The latest test results on winter oilseed rape, the biggest potential GM crop in Britain, have not been published but the Guardian has learned that, unlike previous trials, they do not show serious detriment to the environment. The spring-sown varieties were ruled out 12 months ago because they damaged nature more than conventional crops.
Mrs Beckett has seized the opportunity to abolish the commission after an independent review of its first four years of operation concluded it should be replaced by a similar body with a wider remit.
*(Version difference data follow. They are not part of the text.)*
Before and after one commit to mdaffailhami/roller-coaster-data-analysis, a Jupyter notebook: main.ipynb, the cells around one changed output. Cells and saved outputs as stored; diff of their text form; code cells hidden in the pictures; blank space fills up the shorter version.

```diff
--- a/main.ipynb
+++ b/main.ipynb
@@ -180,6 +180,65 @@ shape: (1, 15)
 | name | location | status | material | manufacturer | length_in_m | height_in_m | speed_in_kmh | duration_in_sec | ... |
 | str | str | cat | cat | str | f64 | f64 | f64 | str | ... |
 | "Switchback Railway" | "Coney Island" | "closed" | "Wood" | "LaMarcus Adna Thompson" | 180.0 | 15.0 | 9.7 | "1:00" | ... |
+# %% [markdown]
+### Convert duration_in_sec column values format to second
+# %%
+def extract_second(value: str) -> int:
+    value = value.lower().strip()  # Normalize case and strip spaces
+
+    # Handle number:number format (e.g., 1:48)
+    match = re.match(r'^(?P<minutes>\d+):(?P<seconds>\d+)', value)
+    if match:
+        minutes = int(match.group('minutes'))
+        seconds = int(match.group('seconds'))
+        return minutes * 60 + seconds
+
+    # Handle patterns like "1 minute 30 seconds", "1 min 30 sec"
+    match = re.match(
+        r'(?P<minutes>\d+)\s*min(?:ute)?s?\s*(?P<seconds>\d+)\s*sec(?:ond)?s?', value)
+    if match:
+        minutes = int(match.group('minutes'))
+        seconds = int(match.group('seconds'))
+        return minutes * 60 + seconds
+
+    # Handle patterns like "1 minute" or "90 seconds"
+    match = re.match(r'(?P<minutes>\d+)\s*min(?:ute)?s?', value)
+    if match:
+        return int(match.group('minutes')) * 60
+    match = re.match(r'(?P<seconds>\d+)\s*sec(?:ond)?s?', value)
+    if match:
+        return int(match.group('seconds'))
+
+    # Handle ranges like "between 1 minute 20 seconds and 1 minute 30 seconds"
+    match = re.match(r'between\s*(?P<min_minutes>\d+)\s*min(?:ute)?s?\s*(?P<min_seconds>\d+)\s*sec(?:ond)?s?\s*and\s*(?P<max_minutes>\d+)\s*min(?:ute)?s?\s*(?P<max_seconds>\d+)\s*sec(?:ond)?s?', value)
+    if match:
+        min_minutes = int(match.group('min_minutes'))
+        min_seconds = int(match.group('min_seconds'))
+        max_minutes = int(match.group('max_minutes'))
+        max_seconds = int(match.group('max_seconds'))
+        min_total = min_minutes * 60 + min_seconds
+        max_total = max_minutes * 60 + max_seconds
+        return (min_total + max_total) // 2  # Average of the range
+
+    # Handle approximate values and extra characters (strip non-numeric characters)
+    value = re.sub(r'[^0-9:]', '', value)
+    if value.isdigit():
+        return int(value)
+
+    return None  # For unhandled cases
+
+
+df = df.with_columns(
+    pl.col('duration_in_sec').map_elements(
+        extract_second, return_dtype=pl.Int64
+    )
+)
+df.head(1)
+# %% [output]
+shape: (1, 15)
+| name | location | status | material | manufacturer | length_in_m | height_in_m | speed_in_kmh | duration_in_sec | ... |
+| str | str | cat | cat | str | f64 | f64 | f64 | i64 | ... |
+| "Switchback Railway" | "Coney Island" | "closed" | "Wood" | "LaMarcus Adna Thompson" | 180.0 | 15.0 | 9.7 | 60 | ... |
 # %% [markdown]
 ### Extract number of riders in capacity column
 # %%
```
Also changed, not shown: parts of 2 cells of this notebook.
This is to accommodate changes in the EU's common agricultural policy which scrapped subsidies for maximum food production in favour of wider social and environmental priorities.
The commission has made life difficult for Mrs Beckett because it wants strict rules to protect farmers who do not want to grow GM crops, and restitution if unforeseen environmental damage occurs as a result of GM crops.
It demanded wide separation between GM and conventional crops to prevent cross-contamination, which would render conventional crops unsaleable to supermarkets. It recommended a compensation scheme for conventional and organic farmers, underwritten by the government. The government refuses to accept responsibility and says this must fall on the biotech industry, which also rejects the idea.
In the UK, permission to grow oilseed rape commercially will not be given imme diately because trials have not taken place to prove that the seeds provide a consistent and viable crop. This process takes two years, so the first crop could not be planted commercially until 2007.
A Defra spokesman said: "Because we have not made a formal announcement about the future of the commission, people are suspicious of what we are going to do. We are consulting with stakeholders, like English Nature."
The hostility between Defra and the commission is acknowledged in the independent review. It says relations with other sponsoring departments are good, but "strained" with the department running British agriculture.
The squabbling became so intense at times that Defra officials were excluded from meetings of the commission.
Sue Mayer, director of Genewatch UK and a commission member, said: "If the commission is abolished as planned with no other body picking up the social, ethical and economic dimensions of the GM debate, then the government will be failing the public again."